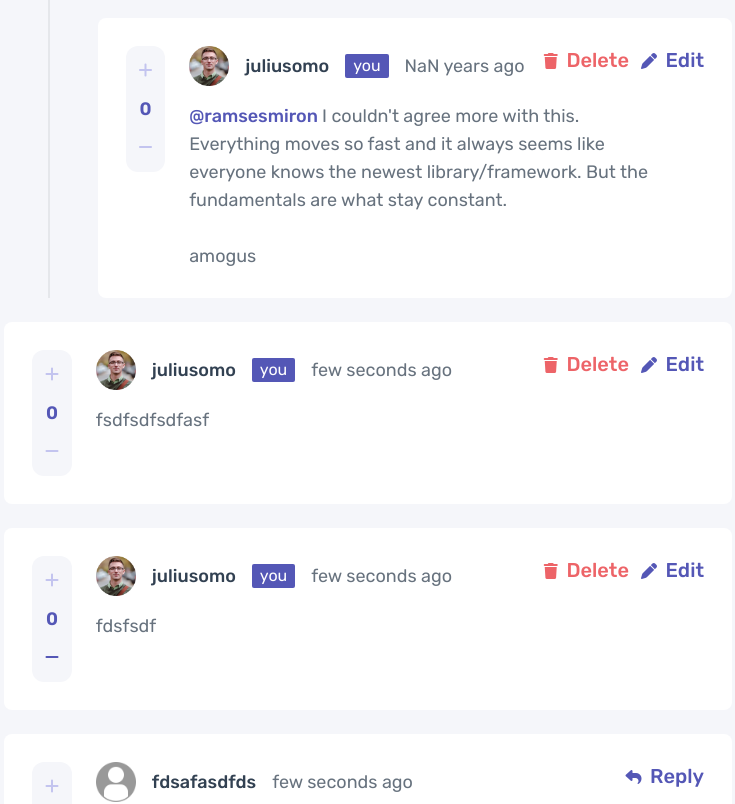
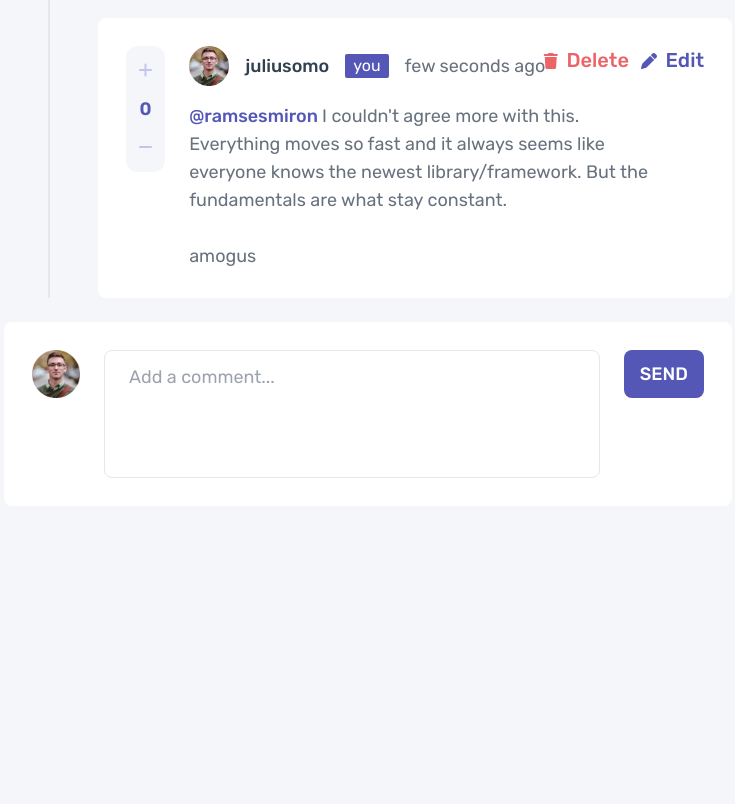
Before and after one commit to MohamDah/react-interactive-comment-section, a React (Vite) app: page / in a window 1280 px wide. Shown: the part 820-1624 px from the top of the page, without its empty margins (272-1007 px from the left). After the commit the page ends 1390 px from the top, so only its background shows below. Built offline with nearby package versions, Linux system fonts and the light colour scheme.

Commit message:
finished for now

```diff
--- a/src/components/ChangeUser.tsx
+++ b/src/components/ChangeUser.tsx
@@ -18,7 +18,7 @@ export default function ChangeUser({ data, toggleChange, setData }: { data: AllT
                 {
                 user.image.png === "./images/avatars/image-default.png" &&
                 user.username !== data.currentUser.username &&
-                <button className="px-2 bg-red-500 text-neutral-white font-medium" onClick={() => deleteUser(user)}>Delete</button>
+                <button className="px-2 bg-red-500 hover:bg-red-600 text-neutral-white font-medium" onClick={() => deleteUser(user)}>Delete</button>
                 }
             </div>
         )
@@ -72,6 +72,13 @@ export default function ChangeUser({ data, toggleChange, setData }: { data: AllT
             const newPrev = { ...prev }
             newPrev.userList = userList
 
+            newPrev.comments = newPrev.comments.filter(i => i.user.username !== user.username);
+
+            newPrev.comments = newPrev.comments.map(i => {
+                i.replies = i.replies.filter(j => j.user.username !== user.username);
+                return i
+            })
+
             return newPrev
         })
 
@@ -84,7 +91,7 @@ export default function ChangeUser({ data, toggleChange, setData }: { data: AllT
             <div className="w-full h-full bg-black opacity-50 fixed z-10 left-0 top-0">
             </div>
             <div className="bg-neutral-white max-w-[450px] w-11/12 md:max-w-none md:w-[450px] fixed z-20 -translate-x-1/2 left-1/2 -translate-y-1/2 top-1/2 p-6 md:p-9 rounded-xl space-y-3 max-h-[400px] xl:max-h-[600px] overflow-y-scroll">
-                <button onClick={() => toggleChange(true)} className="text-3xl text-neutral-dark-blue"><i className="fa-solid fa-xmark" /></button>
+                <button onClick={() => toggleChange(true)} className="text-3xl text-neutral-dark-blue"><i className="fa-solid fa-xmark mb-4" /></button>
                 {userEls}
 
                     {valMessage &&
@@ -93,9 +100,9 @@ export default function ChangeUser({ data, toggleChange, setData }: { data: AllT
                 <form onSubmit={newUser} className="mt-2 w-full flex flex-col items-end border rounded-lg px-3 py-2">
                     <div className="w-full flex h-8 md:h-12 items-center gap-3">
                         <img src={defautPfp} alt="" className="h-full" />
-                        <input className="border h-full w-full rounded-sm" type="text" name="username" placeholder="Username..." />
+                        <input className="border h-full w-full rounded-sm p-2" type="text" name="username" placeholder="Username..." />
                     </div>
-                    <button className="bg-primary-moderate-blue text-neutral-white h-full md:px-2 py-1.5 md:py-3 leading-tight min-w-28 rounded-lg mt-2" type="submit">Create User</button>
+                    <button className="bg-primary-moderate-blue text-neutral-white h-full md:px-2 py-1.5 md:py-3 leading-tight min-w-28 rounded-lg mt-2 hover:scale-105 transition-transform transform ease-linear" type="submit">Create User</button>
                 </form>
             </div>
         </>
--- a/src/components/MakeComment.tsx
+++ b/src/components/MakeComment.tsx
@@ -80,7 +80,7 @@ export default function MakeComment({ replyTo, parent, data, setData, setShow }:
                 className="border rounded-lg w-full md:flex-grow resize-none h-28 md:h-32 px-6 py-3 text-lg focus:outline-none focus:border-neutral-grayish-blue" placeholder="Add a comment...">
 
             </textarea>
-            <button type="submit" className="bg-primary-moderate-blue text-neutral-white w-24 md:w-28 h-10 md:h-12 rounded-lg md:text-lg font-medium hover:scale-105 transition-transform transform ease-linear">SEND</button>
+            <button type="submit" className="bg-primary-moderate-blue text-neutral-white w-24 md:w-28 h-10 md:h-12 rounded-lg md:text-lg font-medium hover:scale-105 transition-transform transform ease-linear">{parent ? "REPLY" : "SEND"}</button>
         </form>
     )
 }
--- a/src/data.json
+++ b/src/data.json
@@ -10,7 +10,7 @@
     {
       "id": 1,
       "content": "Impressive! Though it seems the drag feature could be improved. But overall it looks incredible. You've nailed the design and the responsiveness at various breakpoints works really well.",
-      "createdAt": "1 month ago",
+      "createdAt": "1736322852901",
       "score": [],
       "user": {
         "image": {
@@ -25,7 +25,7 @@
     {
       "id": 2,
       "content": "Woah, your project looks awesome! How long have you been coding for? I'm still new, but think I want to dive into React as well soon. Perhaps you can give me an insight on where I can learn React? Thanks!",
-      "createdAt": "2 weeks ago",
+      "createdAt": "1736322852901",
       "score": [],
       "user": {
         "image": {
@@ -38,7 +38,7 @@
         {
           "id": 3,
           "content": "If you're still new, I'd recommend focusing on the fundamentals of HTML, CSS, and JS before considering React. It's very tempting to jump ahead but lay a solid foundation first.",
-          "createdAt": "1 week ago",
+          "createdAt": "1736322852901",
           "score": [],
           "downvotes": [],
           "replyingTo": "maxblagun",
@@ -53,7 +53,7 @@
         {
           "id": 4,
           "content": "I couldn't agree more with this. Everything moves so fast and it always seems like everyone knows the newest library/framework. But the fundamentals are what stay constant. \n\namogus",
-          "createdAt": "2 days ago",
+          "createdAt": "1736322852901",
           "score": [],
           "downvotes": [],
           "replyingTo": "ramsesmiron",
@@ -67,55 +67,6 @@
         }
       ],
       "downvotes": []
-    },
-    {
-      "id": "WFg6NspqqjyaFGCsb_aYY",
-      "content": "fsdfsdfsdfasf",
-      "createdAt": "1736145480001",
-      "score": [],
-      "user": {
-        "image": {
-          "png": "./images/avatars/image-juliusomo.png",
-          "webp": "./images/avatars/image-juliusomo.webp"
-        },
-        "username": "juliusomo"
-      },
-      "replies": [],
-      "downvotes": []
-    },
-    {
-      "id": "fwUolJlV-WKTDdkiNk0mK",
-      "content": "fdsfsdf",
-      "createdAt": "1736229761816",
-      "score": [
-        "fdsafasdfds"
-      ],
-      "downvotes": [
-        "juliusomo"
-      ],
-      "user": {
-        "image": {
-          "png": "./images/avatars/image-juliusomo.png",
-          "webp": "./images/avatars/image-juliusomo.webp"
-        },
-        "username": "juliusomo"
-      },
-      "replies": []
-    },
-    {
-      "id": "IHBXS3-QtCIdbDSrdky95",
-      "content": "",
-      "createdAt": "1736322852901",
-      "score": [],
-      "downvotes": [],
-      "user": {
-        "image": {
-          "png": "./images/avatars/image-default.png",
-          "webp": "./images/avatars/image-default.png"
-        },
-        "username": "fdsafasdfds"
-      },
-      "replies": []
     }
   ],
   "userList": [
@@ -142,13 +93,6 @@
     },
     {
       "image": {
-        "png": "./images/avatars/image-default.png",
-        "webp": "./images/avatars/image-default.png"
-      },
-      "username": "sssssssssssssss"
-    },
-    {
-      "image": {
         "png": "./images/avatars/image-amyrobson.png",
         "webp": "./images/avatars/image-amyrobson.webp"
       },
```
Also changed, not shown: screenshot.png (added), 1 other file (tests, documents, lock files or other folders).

...

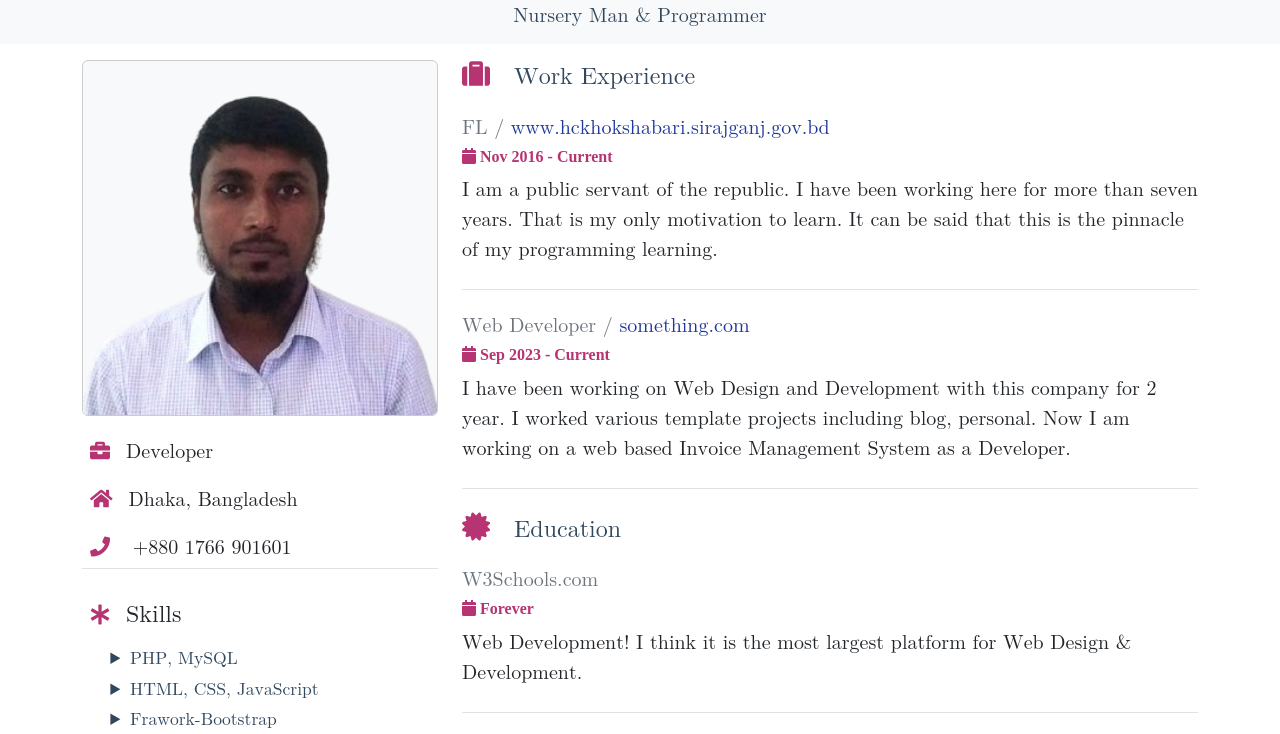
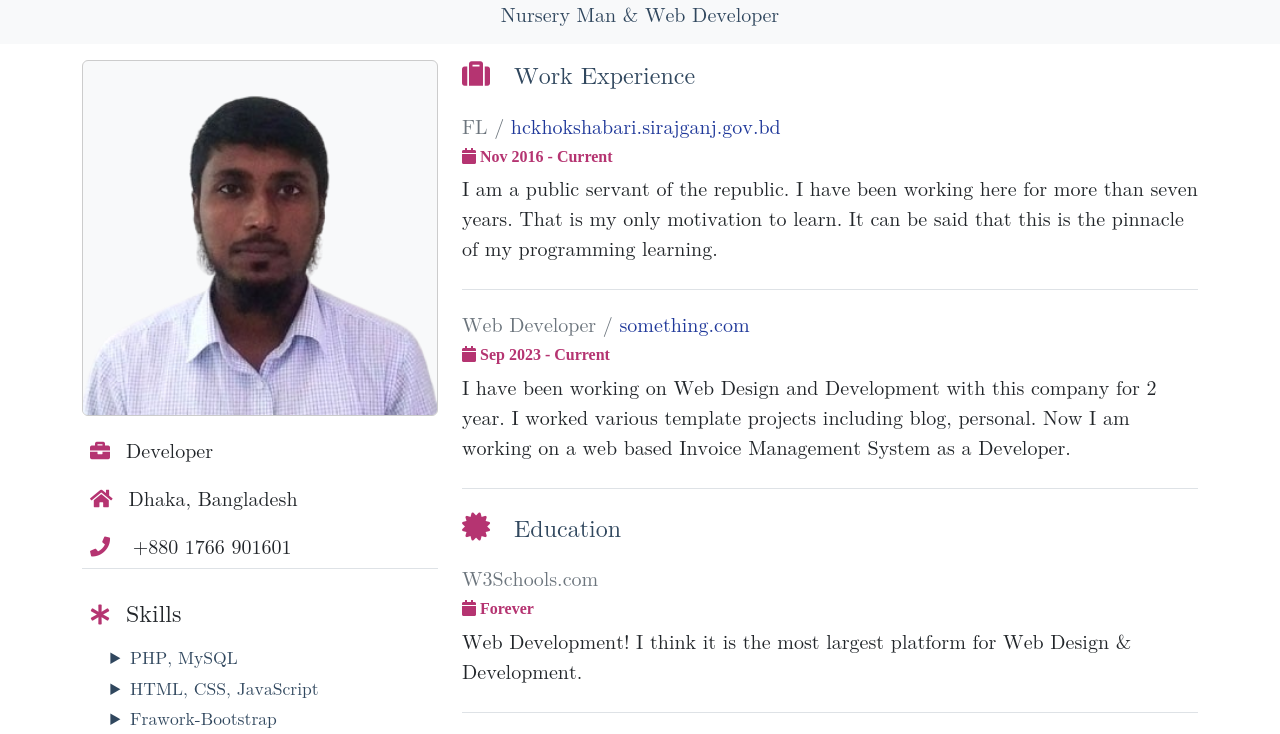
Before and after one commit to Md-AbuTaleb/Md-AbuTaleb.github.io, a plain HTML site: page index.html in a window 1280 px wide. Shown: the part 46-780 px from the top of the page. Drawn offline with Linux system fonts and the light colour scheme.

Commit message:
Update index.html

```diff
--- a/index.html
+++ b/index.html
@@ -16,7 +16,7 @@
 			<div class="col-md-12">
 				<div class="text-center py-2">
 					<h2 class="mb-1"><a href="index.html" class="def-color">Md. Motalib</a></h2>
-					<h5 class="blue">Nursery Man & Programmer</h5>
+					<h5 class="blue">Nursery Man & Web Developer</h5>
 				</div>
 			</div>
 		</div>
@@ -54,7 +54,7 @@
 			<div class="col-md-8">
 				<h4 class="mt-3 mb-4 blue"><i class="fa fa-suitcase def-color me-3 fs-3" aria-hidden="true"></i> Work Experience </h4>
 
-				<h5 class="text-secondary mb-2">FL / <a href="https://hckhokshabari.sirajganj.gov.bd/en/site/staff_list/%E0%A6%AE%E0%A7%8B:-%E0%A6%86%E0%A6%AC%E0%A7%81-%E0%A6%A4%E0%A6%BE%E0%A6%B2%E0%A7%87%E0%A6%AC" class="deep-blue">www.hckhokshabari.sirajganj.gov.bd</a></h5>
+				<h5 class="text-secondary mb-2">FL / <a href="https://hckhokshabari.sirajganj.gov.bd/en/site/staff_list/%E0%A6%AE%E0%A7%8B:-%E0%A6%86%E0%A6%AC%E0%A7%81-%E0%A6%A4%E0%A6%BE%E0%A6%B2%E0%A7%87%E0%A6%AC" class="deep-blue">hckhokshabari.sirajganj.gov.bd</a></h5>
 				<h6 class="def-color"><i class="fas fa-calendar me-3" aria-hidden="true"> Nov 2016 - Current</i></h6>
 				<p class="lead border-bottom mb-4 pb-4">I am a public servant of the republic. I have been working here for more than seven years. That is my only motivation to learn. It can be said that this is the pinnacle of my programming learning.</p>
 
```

◆ Assignment
Determine how many lines in the entries above contain the word "MakeComment", and respond with the number alone.

◆ Response for this exercise
3